Look over the listing below and work out how many lines have the word "amount". Write only that number.
>>
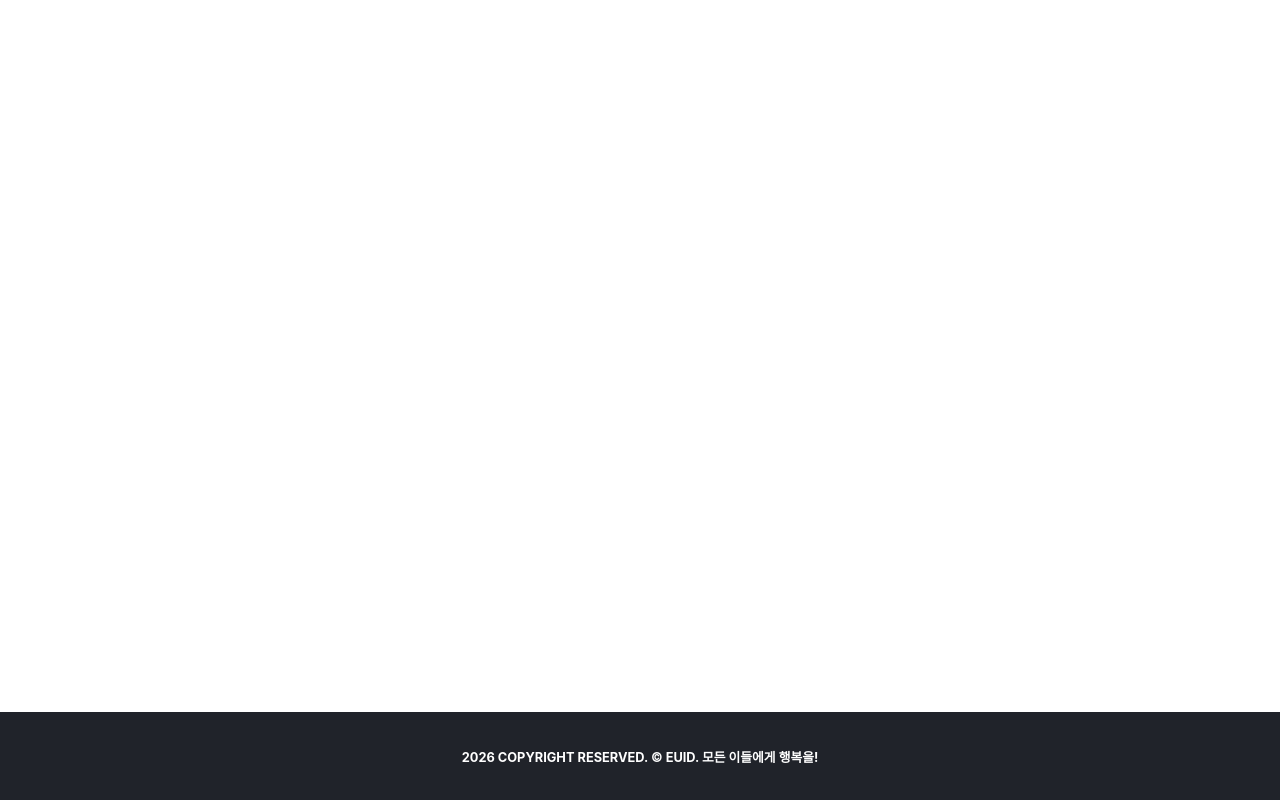
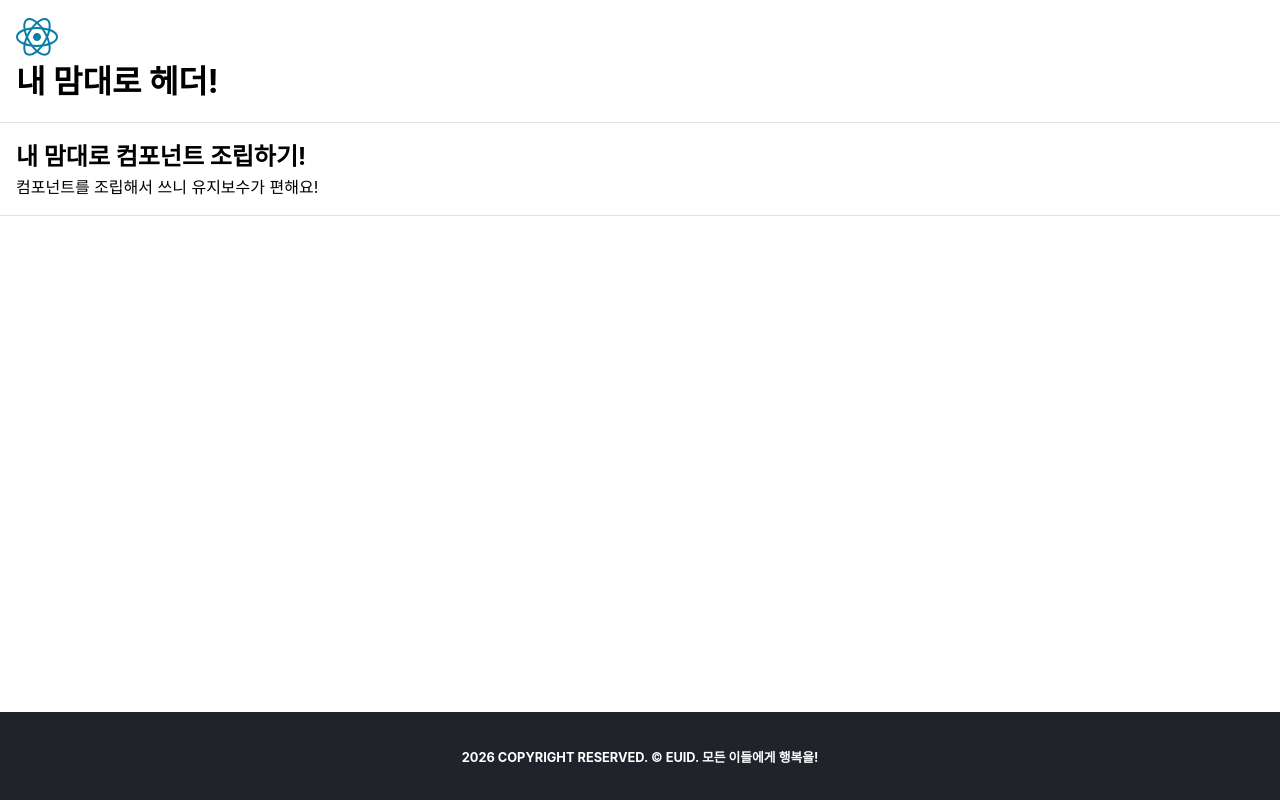
Before and after one commit to jyeonleee/likelion-16th-react, a React (Vite) app in the folder learning-react/02-State-이벤트-핸들링/: page / in a window 1280 px wide. Built offline with nearby package versions, Linux system fonts and the light colour scheme.

Commit message:
learn. Image 컴포넌트 - props 설계 - interface 선언 - 복습 차원

```diff
--- a/learning-react/02-State-이벤트-핸들링/src/app/index.tsx
+++ b/learning-react/02-State-이벤트-핸들링/src/app/index.tsx
@@ -1,10 +1,24 @@
 // import { createElement } from 'react'
+import Header from '@/components/Header'
 import Footer from '@/components/Footer'
 import S from './style.module.css'
+import Image from '@/components/Image'
 
 export default function App() {
   return (
     <div className={S.container}>
+      <Header>
+        <h1>
+          <Image src="/react.svg" alt="리액트 로고" width={42} height={42} /> 내
+          맘대로 헤더!
+        </h1>
+      </Header>
+
+      <Header>
+        <h2>내 맘대로 컴포넌트 조립하기!</h2>
+        <p>컴포넌트를 조립해서 쓰니 유지보수가 편해요!</p>
+      </Header>
+
       <div data-placeholder />
       <Footer slogan={'모든 이들에게 행복을!'} />
 
--- a/learning-react/02-State-이벤트-핸들링/src/components/Footer/index.tsx
+++ b/learning-react/02-State-이벤트-핸들링/src/components/Footer/index.tsx
@@ -1,9 +1,12 @@
 import S from './style.module.css'
 
+// 컴포넌트 Props(반드시 객체) 인터페이스(약속) 선언
 interface FooterProps {
   slogan: string
 }
 
+// 타입스크립트 = 타입 시스템과 함께 사용할 수 있는 자바스크립트
+// export default function 함수_컴포넌트_이름(속성_매개변수: 타입) {
 export default function Footer(props: FooterProps) {
   /**
    * Props로 데이터 전달(부모 → 자식)
--- a/learning-react/02-State-이벤트-핸들링/src/components/Header/index.tsx
+++ b/learning-react/02-State-이벤트-핸들링/src/components/Header/index.tsx
@@ -1,23 +1,23 @@
+import type { ReactNode } from 'react'
 import S from './style.module.css'
 
-function Header() {
+interface HeaderProps {
+  children: ReactNode
+}
+
+function Header(props: HeaderProps) {
+  // console.log(props.children) // VHS 비디오 테이프 / <slot></slot>
+  // props.children 데이터 인가요?
+  // JSX에 데이터 바인딩 가능?
+
   /**
    * 컴포넌트의 `children` 속성
-   * - 부모 내부에 삽입되는 (리액트) 자식 요소들
-   * - 컴포넌트의 props.children을 통해 전달됨
-   * - `children` prop 타입 정의 (인라인 → 인터페이스)
+   * ✅ 부모 내부에 삽입되는 (리액트) 자식 요소들 (배열: Array)
+   * ✅ 컴포넌트의 props.children을 통해 전달됨
+   * ✅ `children` prop 타입 정의 (인라인 → 인터페이스)
    */
 
-  return (
-    <header className={S.header}>
-      <h2>
-        <dfn>
-          <abbr title="JavaScript eXtension">JSX</abbr>
-        </dfn>{' '}
-        기초 배우기
-      </h2>
-    </header>
-  )
+  return <header className={S.header}>{props.children}</header>
 }
 
 export default Header
--- /dev/null
+++ b/learning-react/02-State-이벤트-핸들링/src/components/image/index.tsx
@@ -0,0 +1,19 @@
+interface ImageProps {
+  alt: string
+  src: string
+  width: number
+  height: number
+}
+
+function Image(props: ImageProps) {
+  return (
+    <img
+      src={props.src}
+      alt={props.alt}
+      width={props.width}
+      height={props.height}
+    />
+  )
+}
+
+export default Image
--- a/learning-react/02-State-이벤트-핸들링/src/components/index.ts
+++ b/learning-react/02-State-이벤트-핸들링/src/components/index.ts
@@ -1,7 +1,7 @@
 // ---------------------------
 // 학습 순서
 // ---------------------------
-// 1. components/Footer
+// 1. components/Footer ✅
 // 2. components/Header
 // 3. components/Wrapper
 // 4. components/Section
```
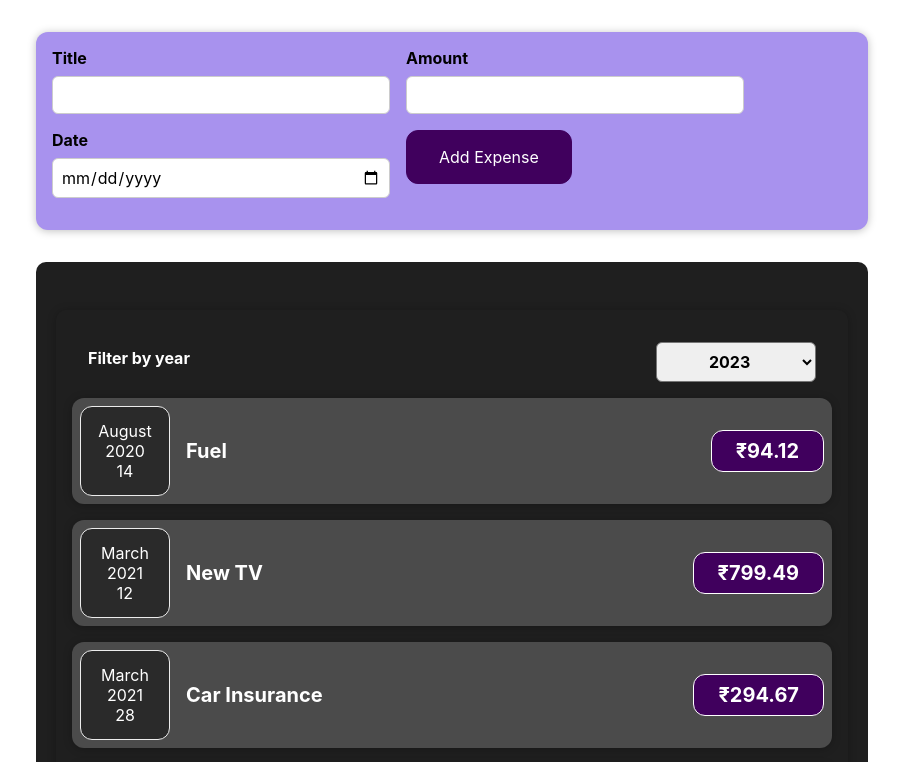
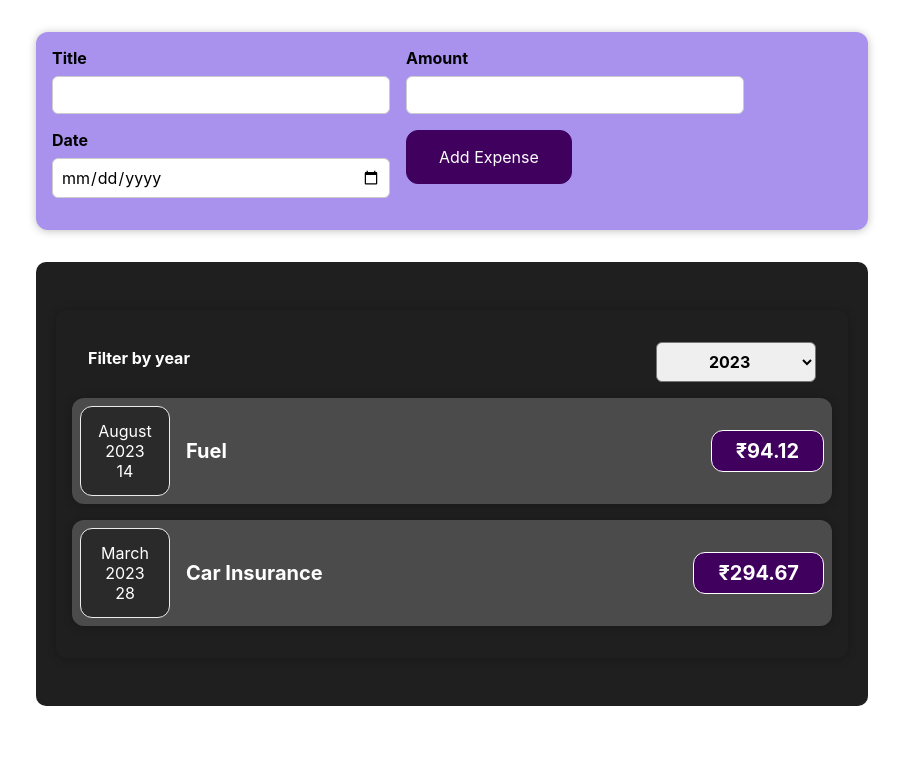
Before and after one commit to raahulvinod/Expense-tracker-React, a React (Create React App) app: page / in a window 1280 px wide. Shown: the top 762 px of the page, without its empty margins (188-1091 px from the left). Built offline with nearby package versions, Linux system fonts and the light colour scheme.

Commit message:
expense list filtering

```diff
--- a/src/App.js
+++ b/src/App.js
@@ -9,20 +9,20 @@ function App() {
       id: 'e1',
       title: 'Fuel',
       amount: 94.12,
-      date: new Date(2020, 7, 14),
+      date: new Date(2023, 7, 14),
     },
     { id: 'e2', title: 'New TV', amount: 799.49, date: new Date(2021, 2, 12) },
     {
       id: 'e3',
       title: 'Car Insurance',
       amount: 294.67,
-      date: new Date(2021, 2, 28),
+      date: new Date(2023, 2, 28),
     },
     {
       id: 'e4',
       title: 'New Desk (Wooden)',
       amount: 450,
-      date: new Date(2021, 5, 12),
+      date: new Date(2022, 5, 12),
     },
   ];
 
--- a/src/components/Expenses/Expenses.jsx
+++ b/src/components/Expenses/Expenses.jsx
@@ -12,6 +12,10 @@ const Expenses = ({ lists }) => {
     setFilteredYear(selectedYear);
   };
 
+  const filteredExpenses = lists.filter((expense) => {
+    return expense.date.getFullYear().toString() === filteredYear;
+  });
+
   return (
     <div className="expenses">
       <div>
@@ -20,16 +24,20 @@ const Expenses = ({ lists }) => {
             selected={filteredYear}
             onChangeFilter={filterChangeHandler}
           />
-          {lists.map((list) => {
-            return (
-              <ExpenseItem
-                key={list.id}
-                title={list.title}
-                amount={list.amount}
-                date={list.date}
-              />
-            );
-          })}
+          {lists.length === 0 ? (
+            <p>No Expenses found.</p>
+          ) : (
+            filteredExpenses.map((expenses) => {
+              return (
+                <ExpenseItem
+                  key={expenses.id}
+                  title={expenses.title}
+                  amount={expenses.amount}
+                  date={expenses.date}
+                />
+              );
+            })
+          )}
         </Card>
       </div>
     </div>
```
<<
◆ **ANSWER BOX**:
6